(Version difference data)
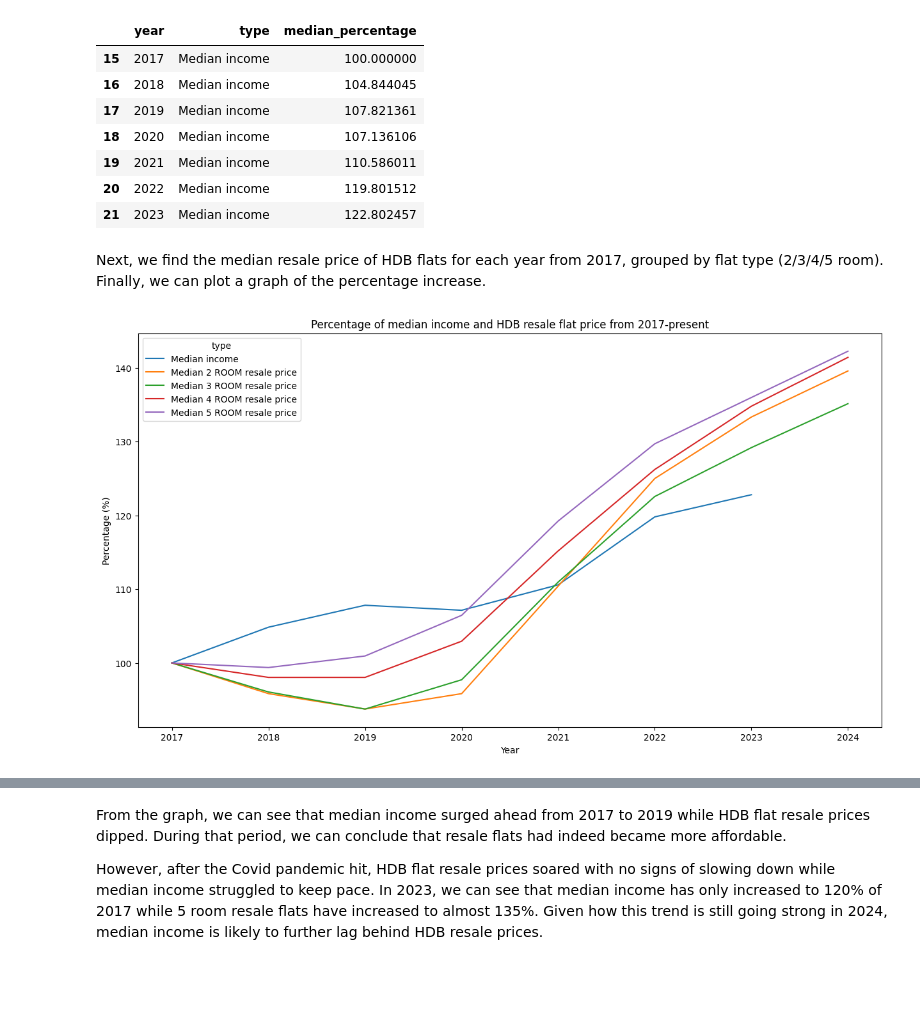
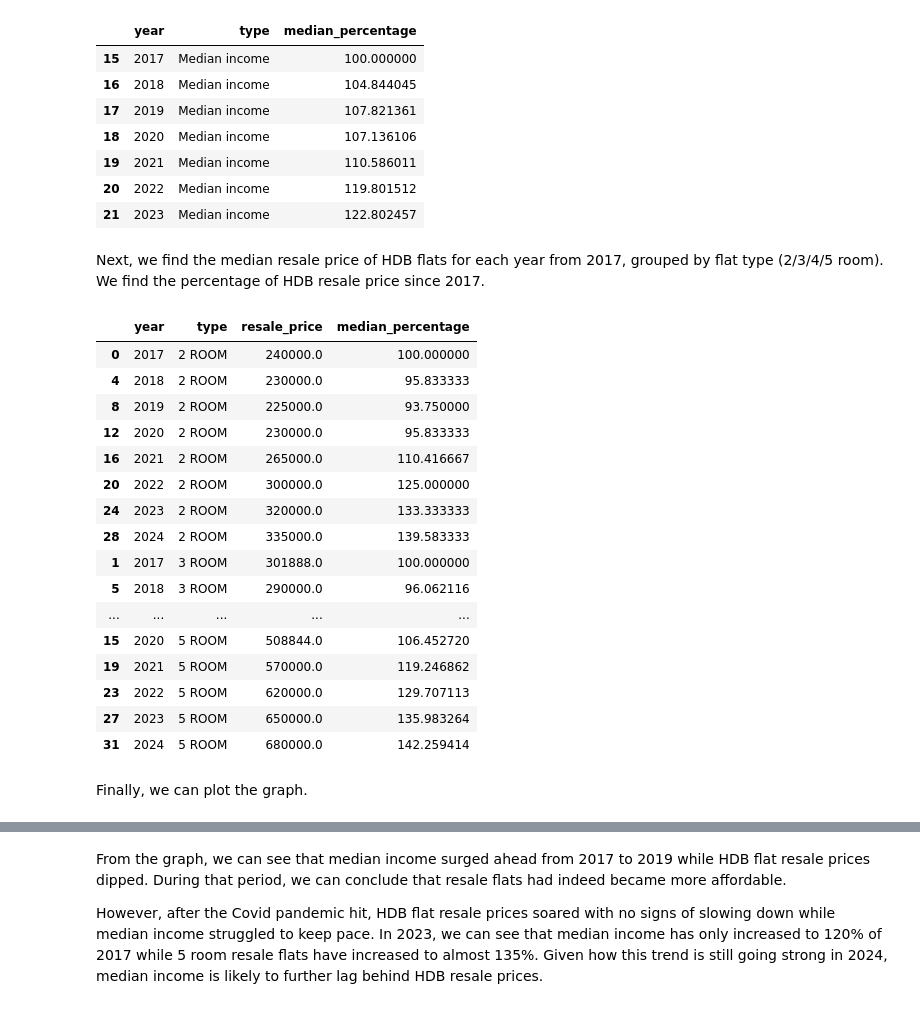
Before and after one commit to ElvisFoo/hdb-resale-prices-analysis, a Jupyter notebook: hdb resale analysis.ipynb, the cells around one changed output, grey strips where cells are left out. Cells and saved outputs as stored; diff of their text form; code cells hidden in the pictures; blank space fills up the shorter version.

```diff
--- a/hdb resale analysis.ipynb
+++ b/hdb resale analysis.ipynb
@@ -184,22 +184,32 @@ df_income
 | 20 | 2022 | Median income | 119.801512 |
 | 21 | 2023 | Median income | 122.802457 |
 # %% [markdown]
-Next, we find the median resale price of HDB flats for each year from 2017, grouped by flat type (2/3/4/5 room). Finally, we can plot a graph of the percentage increase.
+Next, we find the median resale price of HDB flats for each year from 2017, grouped by flat type (2/3/4/5 room). We find the percentage of HDB resale price since 2017.
 # %%
 df_median_price = df.copy()
 df_median_price['year'] = df_median_price['month'].str.split('-').str[0]
 df_median_price = df_median_price[df['flat_type'].isin(['2 ROOM', '3 ROOM', '4 ROOM', '5 ROOM'])]
 df_median_price = df_median_price.groupby(['year', 'flat_type'])['resale_price'].median().reset_index().sort_values(['flat_type', 'year'])
 df_median_price['median_percentage'] = df_median_price.groupby('flat_type')['resale_price'].apply(lambda x: x.div(x.iloc[0]).mul(100)).values
 df_median_price = df_median_price.rename(columns={'flat_type': 'type'})
-df_median_price = df_median_price[['year', 'type', 'median_percentage']]
-df_median_price['type'] = 'Median ' + df_median_price['type'] + ' resale price'
-df_median_price = pd.concat([df_income, df_median_price])
-
-fig_median_percentage, ax_median_percentage = plt.subplots(figsize=(15, 8))
-sns.lineplot(data=df_median_price, x='year', y='median_percentage', hue='type', ax=ax_median_percentage);
-ax_median_percentage.set_title('Percentage of median income and HDB resale flat price from 2017-present');
-ax_median_percentage.set_xlabel('Year');
-ax_median_percentage.set_ylabel('Percentage (%)');
+df_median_price
 # %% [output]
-[figure, removed]
+|  | year | type | resale_price | median_percentage |
+| 0 | 2017 | 2 ROOM | 240000.0 | 100.000000 |
+| 4 | 2018 | 2 ROOM | 230000.0 | 95.833333 |
+| 8 | 2019 | 2 ROOM | 225000.0 | 93.750000 |
+| 12 | 2020 | 2 ROOM | 230000.0 | 95.833333 |
+| 16 | 2021 | 2 ROOM | 265000.0 | 110.416667 |
+| 20 | 2022 | 2 ROOM | 300000.0 | 125.000000 |
+| 24 | 2023 | 2 ROOM | 320000.0 | 133.333333 |
+| 28 | 2024 | 2 ROOM | 335000.0 | 139.583333 |
+| 1 | 2017 | 3 ROOM | 301888.0 | 100.000000 |
+| 5 | 2018 | 3 ROOM | 290000.0 | 96.062116 |
+| ... | ... | ... | ... | ... |
+| 15 | 2020 | 5 ROOM | 508844.0 | 106.452720 |
+| 19 | 2021 | 5 ROOM | 570000.0 | 119.246862 |
+| 23 | 2022 | 5 ROOM | 620000.0 | 129.707113 |
+| 27 | 2023 | 5 ROOM | 650000.0 | 135.983264 |
+| 31 | 2024 | 5 ROOM | 680000.0 | 142.259414 |
+# %% [markdown]
+Finally, we can plot the graph.
```
Also changed, not shown: parts of 9 cells of this notebook.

Exercise brief: Images do not belong in the copy; reproduce all other parts of the records above verbatim.

Written solution:
Before and after one commit to ElvisFoo/hdb-resale-prices-analysis, a Jupyter notebook: hdb resale analysis.ipynb, the cells around one changed output, grey strips where cells are left out. Cells and saved outputs as stored; diff of their text form; code cells hidden in the pictures; blank space fills up the shorter version.

```diff
--- a/hdb resale analysis.ipynb
+++ b/hdb resale analysis.ipynb
@@ -184,22 +184,32 @@ df_income
 | 20 | 2022 | Median income | 119.801512 |
 | 21 | 2023 | Median income | 122.802457 |
 # %% [markdown]
-Next, we find the median resale price of HDB flats for each year from 2017, grouped by flat type (2/3/4/5 room). Finally, we can plot a graph of the percentage increase.
+Next, we find the median resale price of HDB flats for each year from 2017, grouped by flat type (2/3/4/5 room). We find the percentage of HDB resale price since 2017.
 # %%
 df_median_price = df.copy()
 df_median_price['year'] = df_median_price['month'].str.split('-').str[0]
 df_median_price = df_median_price[df['flat_type'].isin(['2 ROOM', '3 ROOM', '4 ROOM', '5 ROOM'])]
 df_median_price = df_median_price.groupby(['year', 'flat_type'])['resale_price'].median().reset_index().sort_values(['flat_type', 'year'])
 df_median_price['median_percentage'] = df_median_price.groupby('flat_type')['resale_price'].apply(lambda x: x.div(x.iloc[0]).mul(100)).values
 df_median_price = df_median_price.rename(columns={'flat_type': 'type'})
-df_median_price = df_median_price[['year', 'type', 'median_percentage']]
-df_median_price['type'] = 'Median ' + df_median_price['type'] + ' resale price'
-df_median_price = pd.concat([df_income, df_median_price])
-
-fig_median_percentage, ax_median_percentage = plt.subplots(figsize=(15, 8))
-sns.lineplot(data=df_median_price, x='year', y='median_percentage', hue='type', ax=ax_median_percentage);
-ax_median_percentage.set_title('Percentage of median income and HDB resale flat price from 2017-present');
-ax_median_percentage.set_xlabel('Year');
-ax_median_percentage.set_ylabel('Percentage (%)');
+df_median_price
 # %% [output]
-[figure, removed]
+|  | year | type | resale_price | median_percentage |
+| 0 | 2017 | 2 ROOM | 240000.0 | 100.000000 |
+| 4 | 2018 | 2 ROOM | 230000.0 | 95.833333 |
+| 8 | 2019 | 2 ROOM | 225000.0 | 93.750000 |
+| 12 | 2020 | 2 ROOM | 230000.0 | 95.833333 |
+| 16 | 2021 | 2 ROOM | 265000.0 | 110.416667 |
+| 20 | 2022 | 2 ROOM | 300000.0 | 125.000000 |
+| 24 | 2023 | 2 ROOM | 320000.0 | 133.333333 |
+| 28 | 2024 | 2 ROOM | 335000.0 | 139.583333 |
+| 1 | 2017 | 3 ROOM | 301888.0 | 100.000000 |
+| 5 | 2018 | 3 ROOM | 290000.0 | 96.062116 |
+| ... | ... | ... | ... | ... |
+| 15 | 2020 | 5 ROOM | 508844.0 | 106.452720 |
+| 19 | 2021 | 5 ROOM | 570000.0 | 119.246862 |
+| 23 | 2022 | 5 ROOM | 620000.0 | 129.707113 |
+| 27 | 2023 | 5 ROOM | 650000.0 | 135.983264 |
+| 31 | 2024 | 5 ROOM | 680000.0 | 142.259414 |
+# %% [markdown]
+Finally, we can plot the graph.
```
Also changed, not shown: parts of 9 cells of this notebook.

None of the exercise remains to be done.